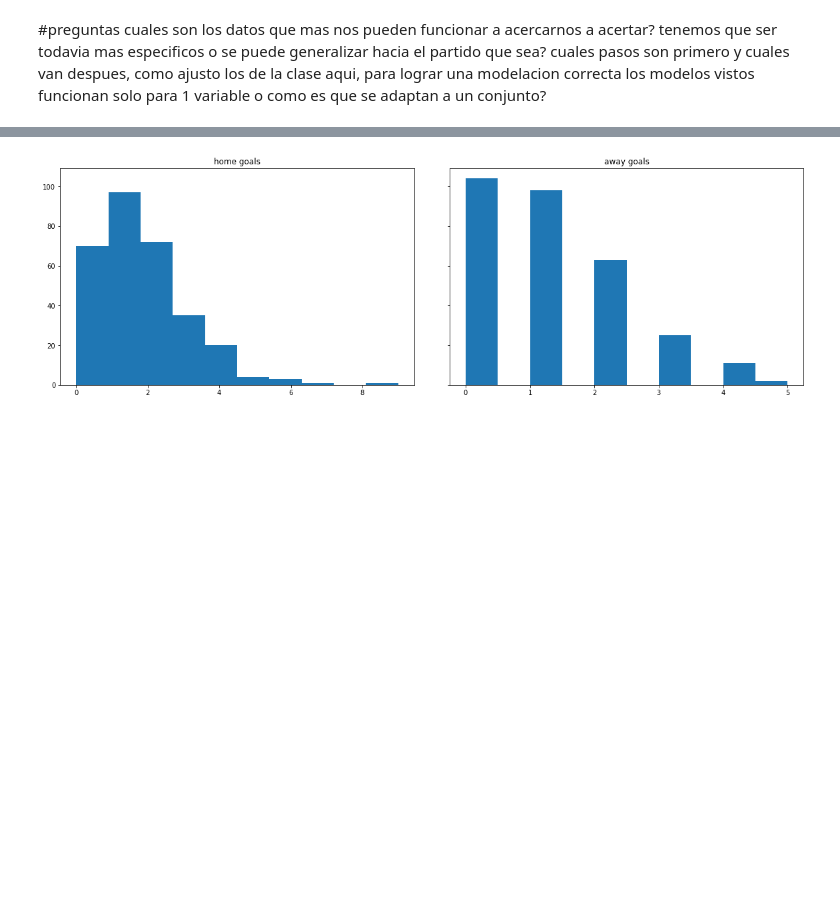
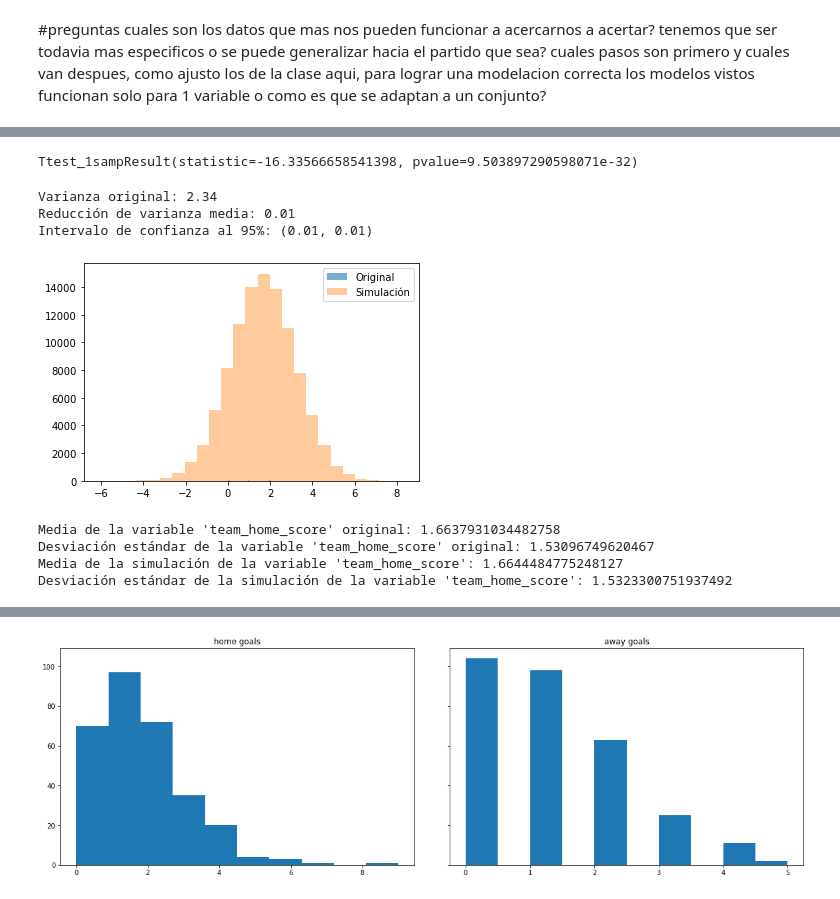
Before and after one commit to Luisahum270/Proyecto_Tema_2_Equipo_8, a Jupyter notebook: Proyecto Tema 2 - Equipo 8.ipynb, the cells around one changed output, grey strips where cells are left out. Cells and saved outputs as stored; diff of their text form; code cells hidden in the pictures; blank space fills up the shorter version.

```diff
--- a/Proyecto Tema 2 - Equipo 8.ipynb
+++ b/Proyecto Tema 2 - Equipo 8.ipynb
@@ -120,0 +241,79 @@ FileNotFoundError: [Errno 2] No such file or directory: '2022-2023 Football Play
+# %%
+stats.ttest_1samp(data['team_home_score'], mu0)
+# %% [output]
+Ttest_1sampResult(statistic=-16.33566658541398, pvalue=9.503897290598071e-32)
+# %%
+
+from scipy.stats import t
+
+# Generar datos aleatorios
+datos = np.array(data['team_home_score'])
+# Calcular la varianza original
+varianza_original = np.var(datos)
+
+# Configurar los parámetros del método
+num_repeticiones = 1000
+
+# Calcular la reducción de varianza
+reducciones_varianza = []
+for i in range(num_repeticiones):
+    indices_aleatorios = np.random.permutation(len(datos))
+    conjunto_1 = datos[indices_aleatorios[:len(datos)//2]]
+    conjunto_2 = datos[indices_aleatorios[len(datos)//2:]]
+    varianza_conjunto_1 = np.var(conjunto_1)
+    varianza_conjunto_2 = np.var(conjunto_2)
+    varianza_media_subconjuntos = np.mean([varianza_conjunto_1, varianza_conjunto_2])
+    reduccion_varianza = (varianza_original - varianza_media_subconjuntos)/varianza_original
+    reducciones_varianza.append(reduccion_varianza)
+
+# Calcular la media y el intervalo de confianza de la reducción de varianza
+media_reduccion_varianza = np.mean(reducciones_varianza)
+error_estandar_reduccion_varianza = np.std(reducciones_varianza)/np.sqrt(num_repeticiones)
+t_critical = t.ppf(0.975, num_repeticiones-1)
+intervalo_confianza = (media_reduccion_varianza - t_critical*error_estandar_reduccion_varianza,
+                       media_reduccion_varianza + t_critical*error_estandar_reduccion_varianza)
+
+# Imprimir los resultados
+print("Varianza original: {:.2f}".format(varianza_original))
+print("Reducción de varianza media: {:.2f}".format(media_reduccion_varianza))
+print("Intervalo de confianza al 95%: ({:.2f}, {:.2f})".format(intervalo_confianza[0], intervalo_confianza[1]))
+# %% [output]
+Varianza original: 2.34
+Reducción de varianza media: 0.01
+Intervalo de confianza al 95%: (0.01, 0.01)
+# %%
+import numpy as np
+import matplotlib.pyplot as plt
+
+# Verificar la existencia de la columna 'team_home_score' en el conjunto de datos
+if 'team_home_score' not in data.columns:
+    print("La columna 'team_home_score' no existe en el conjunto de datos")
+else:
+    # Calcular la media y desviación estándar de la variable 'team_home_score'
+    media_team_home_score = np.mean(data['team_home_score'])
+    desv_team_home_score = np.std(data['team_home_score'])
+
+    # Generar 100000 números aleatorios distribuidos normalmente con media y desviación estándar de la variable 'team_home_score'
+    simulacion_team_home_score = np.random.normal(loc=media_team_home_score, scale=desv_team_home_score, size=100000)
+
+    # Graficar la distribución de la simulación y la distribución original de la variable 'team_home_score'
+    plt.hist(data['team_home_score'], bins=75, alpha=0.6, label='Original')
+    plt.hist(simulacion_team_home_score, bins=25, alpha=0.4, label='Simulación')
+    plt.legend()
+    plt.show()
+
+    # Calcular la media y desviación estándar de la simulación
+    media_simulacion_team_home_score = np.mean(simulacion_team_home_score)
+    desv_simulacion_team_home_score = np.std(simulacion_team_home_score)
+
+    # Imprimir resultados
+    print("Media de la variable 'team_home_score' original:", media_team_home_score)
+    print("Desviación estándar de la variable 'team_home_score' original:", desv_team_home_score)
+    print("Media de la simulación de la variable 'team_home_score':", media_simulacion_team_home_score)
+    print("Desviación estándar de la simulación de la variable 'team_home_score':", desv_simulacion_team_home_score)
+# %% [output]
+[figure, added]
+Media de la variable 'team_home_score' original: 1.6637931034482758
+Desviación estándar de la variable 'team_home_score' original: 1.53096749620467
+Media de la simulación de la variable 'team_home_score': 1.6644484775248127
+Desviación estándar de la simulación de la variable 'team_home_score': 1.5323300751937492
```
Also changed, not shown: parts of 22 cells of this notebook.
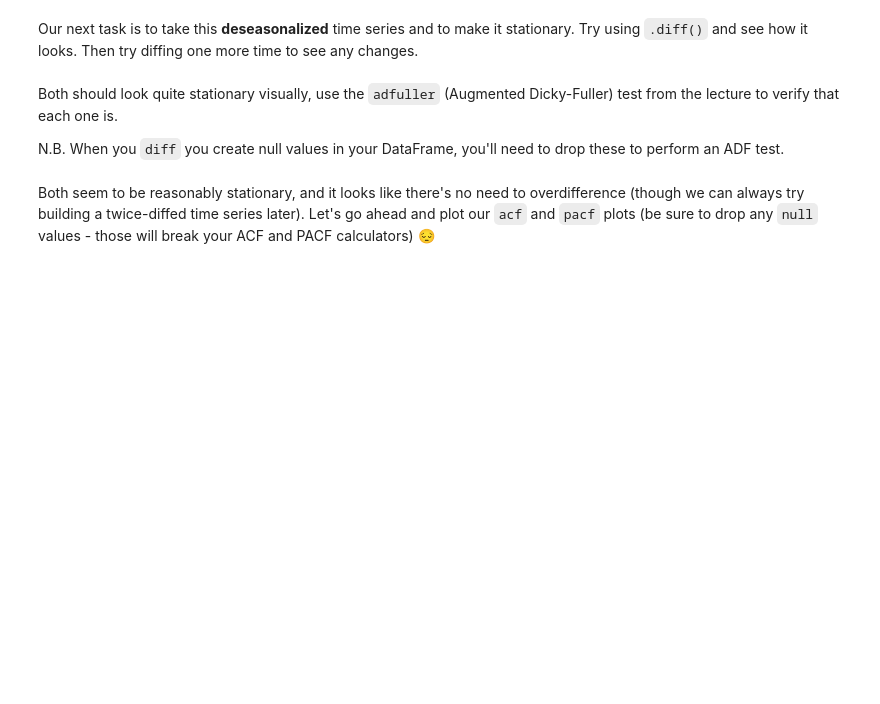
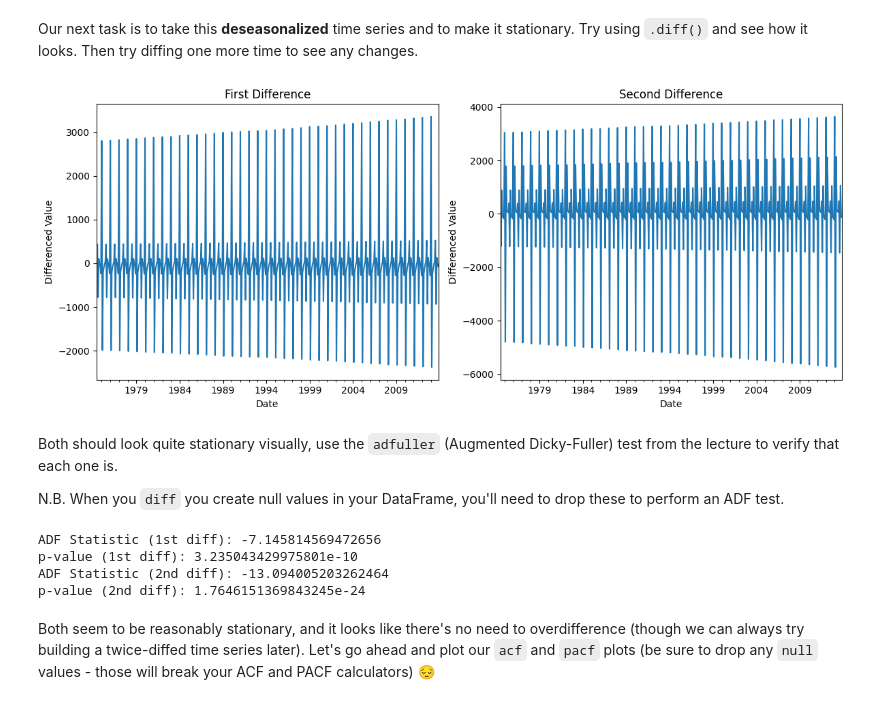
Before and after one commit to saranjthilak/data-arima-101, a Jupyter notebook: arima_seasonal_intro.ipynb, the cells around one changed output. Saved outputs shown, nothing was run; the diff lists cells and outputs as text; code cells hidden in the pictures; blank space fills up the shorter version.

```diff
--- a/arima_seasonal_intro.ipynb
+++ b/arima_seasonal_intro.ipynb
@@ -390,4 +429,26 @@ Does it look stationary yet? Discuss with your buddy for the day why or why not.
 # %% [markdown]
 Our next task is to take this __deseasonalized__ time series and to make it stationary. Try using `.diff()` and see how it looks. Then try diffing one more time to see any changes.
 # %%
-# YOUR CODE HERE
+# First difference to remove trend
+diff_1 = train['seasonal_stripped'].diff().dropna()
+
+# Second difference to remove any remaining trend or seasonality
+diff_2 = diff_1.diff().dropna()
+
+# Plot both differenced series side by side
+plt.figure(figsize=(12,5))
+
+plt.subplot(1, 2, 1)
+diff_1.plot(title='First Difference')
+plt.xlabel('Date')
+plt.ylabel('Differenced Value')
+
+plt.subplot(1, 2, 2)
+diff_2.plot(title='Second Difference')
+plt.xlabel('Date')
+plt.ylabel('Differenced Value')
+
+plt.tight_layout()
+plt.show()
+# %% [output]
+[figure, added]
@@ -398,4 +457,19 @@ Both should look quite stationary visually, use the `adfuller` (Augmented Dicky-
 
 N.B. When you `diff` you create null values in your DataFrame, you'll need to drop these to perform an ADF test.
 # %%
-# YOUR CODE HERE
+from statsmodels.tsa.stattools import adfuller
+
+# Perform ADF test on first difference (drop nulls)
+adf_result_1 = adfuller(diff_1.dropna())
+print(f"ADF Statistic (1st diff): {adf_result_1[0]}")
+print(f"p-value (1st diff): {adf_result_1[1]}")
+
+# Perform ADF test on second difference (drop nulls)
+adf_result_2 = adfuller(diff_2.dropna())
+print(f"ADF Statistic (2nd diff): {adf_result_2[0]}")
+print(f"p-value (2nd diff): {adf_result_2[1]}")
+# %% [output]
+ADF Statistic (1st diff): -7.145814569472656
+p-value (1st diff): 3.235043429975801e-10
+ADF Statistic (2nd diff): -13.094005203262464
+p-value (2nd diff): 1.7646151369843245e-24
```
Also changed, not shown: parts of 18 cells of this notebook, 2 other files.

━━━━━━━━━━━━━━━━━━━━

- [Task item] Could you return the lines in the entries above that contain "shown"?

- [Result of this exercise]
Also changed, not shown: parts of 22 cells of this notebook.
Before and after one commit to saranjthilak/data-arima-101, a Jupyter notebook: arima_seasonal_intro.ipynb, the cells around one changed output. Saved outputs shown, nothing was run; the diff lists cells and outputs as text; code cells hidden in the pictures; blank space fills up the shorter version.
Also changed, not shown: parts of 18 cells of this notebook, 2 other files.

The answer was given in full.